Before the advent of the modern “Social Network”, many of us were already connected through tools that had much less immediate gratification. We used websites, e-mails, forums, and blogs. As social networks have grown, these older tools have only become more important, versus less important. Many social networks get us to information that we need; where the information is still found in websites, forums, and blogs. This month we’ll be focusing on how blogs and, more specifically, the blogs that we follow.
Before getting to the full assignment, let’s go over the details of this writing idea. There are a few guidelines:
- Answer the question(s) with as much or as little detail as you wish. Try to stay true to the heart of the question, but answering where it connects to you.
- Watch for the new assignment about 8th, or the Monday after the 8th if it falls on a weekend.
- Post your answer on the 15th, or the Monday after the 15th if it falls on a weekend.
- Include the #meme15 logo your post (courtesy of Matt Velic (Blog | @mvelic))
- Comment on the assignment blog post, which seems more reliable, or trackback to it.
#Meme15 Assignment #5
As mentioned above, the fourth writing assignment for #meme15 will be on blogs that we follow. The post should answer the following:
- What are ten blogs that you think other SQL Server professionals should be following but might not be?
Pay attention that this isn’t the top ten blogs. This is ten blogs that people should follow. Think of that guy that blogs every blue moon but has amazing information. The corporate blogger that helps people be better professionals. Go off the beaten path and share your gems.
Other SQL Community Memes
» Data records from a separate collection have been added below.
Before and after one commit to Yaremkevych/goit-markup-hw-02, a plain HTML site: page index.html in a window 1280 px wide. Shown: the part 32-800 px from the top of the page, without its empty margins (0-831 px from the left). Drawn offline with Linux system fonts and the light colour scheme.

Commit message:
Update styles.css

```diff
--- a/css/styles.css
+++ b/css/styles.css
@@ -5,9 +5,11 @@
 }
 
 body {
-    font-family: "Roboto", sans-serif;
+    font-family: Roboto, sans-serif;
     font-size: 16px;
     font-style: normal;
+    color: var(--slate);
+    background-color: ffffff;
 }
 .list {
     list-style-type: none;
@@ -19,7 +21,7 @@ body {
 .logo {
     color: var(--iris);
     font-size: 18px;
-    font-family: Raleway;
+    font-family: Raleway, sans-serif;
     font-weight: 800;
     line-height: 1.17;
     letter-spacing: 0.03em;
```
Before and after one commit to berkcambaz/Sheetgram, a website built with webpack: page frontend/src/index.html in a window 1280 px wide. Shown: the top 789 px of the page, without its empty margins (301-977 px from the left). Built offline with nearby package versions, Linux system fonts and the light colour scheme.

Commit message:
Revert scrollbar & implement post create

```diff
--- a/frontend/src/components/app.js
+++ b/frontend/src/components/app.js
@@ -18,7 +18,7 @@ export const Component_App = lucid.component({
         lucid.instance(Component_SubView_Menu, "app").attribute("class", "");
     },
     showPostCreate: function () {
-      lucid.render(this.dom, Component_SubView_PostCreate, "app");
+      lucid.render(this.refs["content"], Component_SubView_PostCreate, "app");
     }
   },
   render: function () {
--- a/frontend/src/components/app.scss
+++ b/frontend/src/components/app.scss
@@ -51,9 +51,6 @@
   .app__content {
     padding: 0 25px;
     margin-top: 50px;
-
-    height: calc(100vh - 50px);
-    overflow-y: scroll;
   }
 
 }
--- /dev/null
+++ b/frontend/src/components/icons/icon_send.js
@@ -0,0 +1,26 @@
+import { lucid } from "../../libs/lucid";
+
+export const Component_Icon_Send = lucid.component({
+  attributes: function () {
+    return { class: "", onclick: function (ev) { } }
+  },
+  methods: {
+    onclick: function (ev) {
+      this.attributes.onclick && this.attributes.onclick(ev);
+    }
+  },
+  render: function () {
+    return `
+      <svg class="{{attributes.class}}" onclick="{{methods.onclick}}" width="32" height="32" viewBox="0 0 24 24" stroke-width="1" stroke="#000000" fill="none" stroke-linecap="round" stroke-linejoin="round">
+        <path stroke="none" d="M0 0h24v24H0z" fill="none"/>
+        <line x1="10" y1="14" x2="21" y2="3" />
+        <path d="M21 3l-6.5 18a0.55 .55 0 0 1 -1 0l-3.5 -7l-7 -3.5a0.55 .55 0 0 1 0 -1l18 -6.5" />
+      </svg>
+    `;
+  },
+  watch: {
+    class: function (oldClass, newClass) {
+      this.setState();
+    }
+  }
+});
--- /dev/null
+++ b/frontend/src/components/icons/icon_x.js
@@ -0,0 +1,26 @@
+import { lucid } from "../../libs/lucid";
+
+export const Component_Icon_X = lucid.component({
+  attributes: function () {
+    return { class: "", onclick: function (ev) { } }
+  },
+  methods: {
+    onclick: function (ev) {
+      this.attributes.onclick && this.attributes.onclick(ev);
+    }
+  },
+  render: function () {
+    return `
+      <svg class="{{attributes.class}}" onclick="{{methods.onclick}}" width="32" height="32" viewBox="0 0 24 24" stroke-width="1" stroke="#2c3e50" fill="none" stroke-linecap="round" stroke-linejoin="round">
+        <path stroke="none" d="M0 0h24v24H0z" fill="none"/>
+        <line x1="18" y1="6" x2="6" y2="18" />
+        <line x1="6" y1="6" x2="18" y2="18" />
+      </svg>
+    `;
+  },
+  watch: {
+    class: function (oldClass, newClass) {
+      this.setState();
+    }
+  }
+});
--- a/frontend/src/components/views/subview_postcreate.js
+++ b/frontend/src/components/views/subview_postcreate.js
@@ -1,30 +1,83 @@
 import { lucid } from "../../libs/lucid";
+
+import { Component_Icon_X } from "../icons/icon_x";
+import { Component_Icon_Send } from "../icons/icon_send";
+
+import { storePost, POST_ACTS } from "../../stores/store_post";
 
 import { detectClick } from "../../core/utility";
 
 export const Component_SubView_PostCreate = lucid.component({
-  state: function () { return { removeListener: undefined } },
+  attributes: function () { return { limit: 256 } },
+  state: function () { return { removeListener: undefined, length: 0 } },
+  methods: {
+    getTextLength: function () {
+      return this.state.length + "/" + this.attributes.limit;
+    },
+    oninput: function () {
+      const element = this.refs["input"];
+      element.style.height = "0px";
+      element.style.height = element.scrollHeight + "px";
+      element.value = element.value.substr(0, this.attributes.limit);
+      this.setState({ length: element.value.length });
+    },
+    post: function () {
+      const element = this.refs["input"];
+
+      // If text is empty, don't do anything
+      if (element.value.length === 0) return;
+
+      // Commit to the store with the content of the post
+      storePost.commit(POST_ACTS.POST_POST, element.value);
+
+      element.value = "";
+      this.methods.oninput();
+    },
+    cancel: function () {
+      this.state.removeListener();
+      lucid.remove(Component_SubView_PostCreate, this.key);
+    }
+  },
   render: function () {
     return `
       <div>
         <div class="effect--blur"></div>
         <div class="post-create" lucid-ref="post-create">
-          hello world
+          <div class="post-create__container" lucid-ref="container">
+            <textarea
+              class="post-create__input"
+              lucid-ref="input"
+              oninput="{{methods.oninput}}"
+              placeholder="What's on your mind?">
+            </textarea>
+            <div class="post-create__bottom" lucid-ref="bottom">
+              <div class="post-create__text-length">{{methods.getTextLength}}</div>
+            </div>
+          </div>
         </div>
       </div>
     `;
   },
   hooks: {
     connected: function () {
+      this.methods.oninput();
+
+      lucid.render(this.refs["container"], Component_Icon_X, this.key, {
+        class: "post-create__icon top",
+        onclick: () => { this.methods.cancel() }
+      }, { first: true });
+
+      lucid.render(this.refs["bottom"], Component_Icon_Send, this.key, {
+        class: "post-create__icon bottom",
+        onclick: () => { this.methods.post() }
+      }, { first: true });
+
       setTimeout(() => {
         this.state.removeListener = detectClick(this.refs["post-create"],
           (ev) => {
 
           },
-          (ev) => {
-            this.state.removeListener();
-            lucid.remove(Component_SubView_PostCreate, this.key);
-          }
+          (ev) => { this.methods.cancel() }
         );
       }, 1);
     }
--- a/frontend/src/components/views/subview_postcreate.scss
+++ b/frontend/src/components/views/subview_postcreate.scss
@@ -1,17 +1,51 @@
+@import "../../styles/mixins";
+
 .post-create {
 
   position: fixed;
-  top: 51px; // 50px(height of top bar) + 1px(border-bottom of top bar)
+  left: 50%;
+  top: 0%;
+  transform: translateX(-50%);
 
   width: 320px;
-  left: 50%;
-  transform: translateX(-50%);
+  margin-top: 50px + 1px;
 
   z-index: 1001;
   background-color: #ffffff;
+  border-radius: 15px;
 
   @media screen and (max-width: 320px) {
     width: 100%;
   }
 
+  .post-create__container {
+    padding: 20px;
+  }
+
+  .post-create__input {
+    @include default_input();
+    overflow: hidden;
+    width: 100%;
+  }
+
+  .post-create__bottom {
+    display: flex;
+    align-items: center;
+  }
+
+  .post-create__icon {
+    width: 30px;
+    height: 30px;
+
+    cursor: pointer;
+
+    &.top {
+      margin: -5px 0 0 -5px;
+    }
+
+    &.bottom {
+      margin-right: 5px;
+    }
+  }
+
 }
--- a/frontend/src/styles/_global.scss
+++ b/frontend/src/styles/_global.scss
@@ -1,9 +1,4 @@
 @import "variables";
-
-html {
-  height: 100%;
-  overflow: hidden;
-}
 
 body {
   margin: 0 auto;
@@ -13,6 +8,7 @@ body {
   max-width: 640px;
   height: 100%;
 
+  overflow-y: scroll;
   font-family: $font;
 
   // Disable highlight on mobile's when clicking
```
If you aren’t already participating, there are already a few going on in the community #TSQLTuesday, #MemeMonday, and Un-SQL Friday. Watch for those for opportunities to blog without having to come up with your own topic. Beyond having a easy topic choice, they also provide a window for more people to see what you have to say.
In fact, #mememonday is today and the question is SQLCLR: Good? Or Evil?.